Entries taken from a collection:

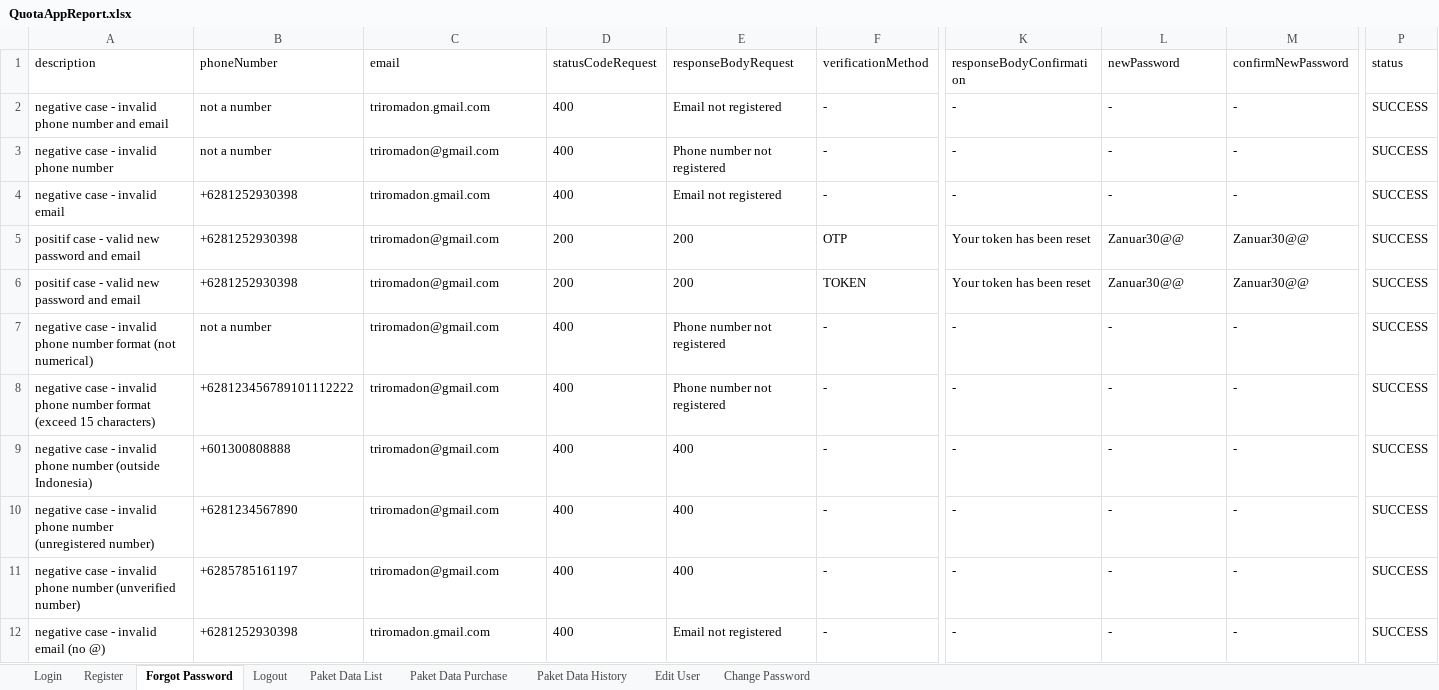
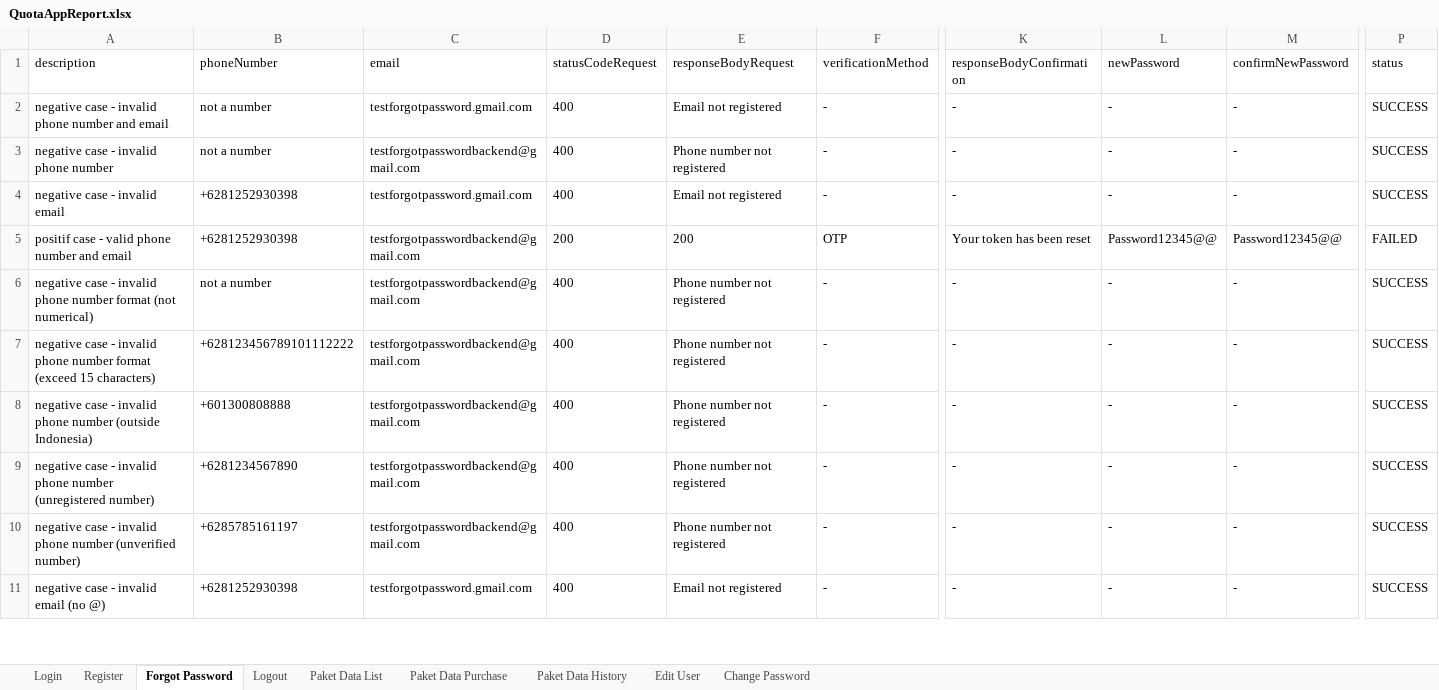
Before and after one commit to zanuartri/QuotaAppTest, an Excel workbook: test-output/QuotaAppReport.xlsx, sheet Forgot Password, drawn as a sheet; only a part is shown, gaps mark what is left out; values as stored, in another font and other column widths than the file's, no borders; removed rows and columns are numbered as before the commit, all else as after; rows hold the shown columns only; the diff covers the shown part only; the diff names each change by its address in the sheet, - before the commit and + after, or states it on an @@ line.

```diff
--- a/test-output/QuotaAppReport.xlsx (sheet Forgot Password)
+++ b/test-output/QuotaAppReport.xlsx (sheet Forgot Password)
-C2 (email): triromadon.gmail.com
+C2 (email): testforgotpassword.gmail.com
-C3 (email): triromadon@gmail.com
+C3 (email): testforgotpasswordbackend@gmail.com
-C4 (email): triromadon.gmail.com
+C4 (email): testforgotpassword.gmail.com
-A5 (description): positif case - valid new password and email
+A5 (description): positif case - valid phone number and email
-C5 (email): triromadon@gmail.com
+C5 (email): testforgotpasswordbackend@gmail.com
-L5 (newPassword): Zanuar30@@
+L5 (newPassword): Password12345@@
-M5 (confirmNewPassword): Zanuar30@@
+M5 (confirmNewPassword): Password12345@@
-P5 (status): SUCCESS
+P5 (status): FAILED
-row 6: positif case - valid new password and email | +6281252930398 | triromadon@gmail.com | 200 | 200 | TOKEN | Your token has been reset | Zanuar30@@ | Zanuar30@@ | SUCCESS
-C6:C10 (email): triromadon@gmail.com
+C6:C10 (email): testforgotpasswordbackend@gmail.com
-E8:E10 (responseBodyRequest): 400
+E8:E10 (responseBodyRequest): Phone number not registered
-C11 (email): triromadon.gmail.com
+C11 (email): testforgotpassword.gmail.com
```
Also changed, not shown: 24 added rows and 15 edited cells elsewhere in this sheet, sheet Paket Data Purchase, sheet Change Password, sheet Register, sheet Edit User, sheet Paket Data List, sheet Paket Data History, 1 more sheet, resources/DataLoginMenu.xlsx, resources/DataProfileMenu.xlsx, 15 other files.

--

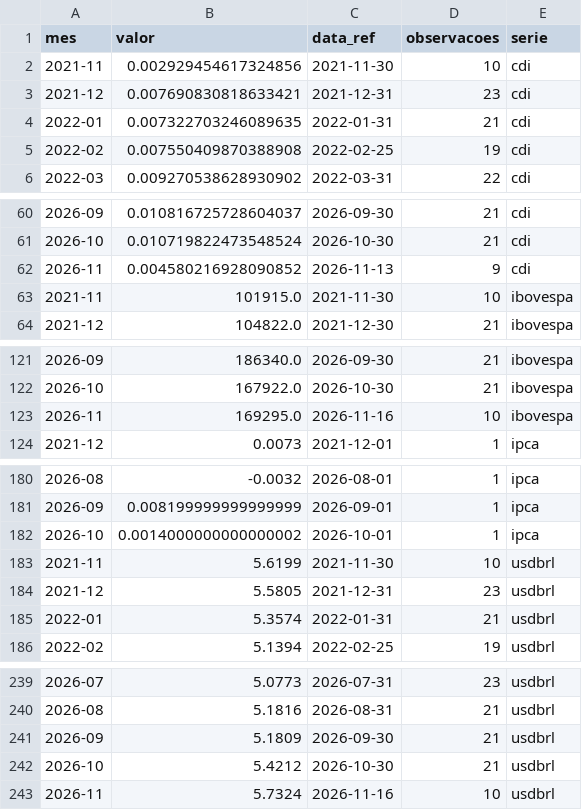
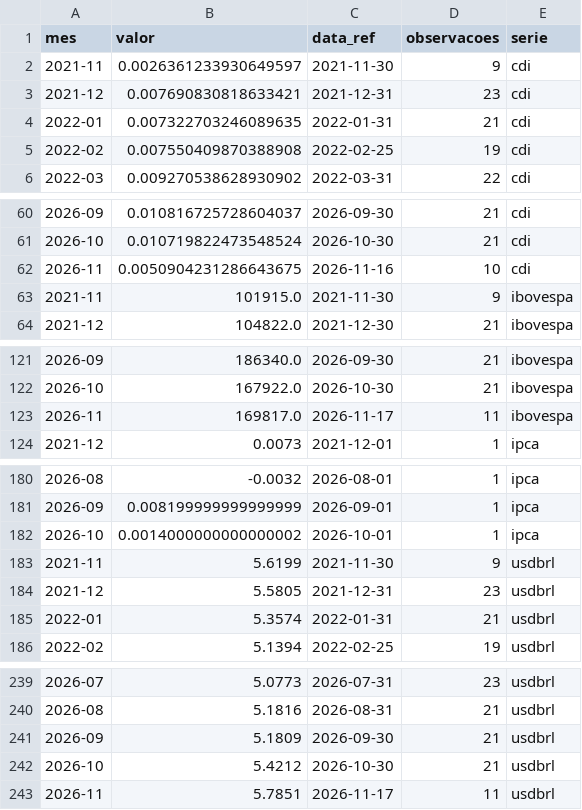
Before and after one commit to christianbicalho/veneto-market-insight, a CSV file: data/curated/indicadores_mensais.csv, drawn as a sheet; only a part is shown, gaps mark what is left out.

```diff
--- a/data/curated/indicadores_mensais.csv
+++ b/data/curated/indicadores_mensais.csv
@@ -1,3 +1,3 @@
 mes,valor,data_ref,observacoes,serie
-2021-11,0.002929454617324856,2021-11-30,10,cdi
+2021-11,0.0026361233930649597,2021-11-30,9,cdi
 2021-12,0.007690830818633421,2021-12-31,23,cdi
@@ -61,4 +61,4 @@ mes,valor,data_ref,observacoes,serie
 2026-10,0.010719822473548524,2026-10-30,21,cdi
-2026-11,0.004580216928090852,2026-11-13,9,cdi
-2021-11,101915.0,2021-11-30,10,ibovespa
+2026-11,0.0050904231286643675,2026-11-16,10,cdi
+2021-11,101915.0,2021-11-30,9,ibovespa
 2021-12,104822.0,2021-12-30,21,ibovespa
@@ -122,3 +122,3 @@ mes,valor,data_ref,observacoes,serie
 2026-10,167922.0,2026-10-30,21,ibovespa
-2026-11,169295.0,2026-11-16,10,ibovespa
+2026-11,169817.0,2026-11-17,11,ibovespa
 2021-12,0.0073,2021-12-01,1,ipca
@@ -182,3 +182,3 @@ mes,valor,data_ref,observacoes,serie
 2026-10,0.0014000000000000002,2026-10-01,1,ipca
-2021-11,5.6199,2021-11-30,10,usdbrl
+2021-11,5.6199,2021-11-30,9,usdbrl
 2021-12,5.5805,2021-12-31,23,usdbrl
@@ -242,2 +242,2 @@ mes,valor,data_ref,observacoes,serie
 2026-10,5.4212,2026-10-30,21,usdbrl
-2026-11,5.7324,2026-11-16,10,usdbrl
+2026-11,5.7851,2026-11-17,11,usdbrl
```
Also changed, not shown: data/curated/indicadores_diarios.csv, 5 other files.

**DIRECTIONS**
Every line above that holds "triromadon" should be tallied; answer with the total alone.

**ANSWER BOX**
7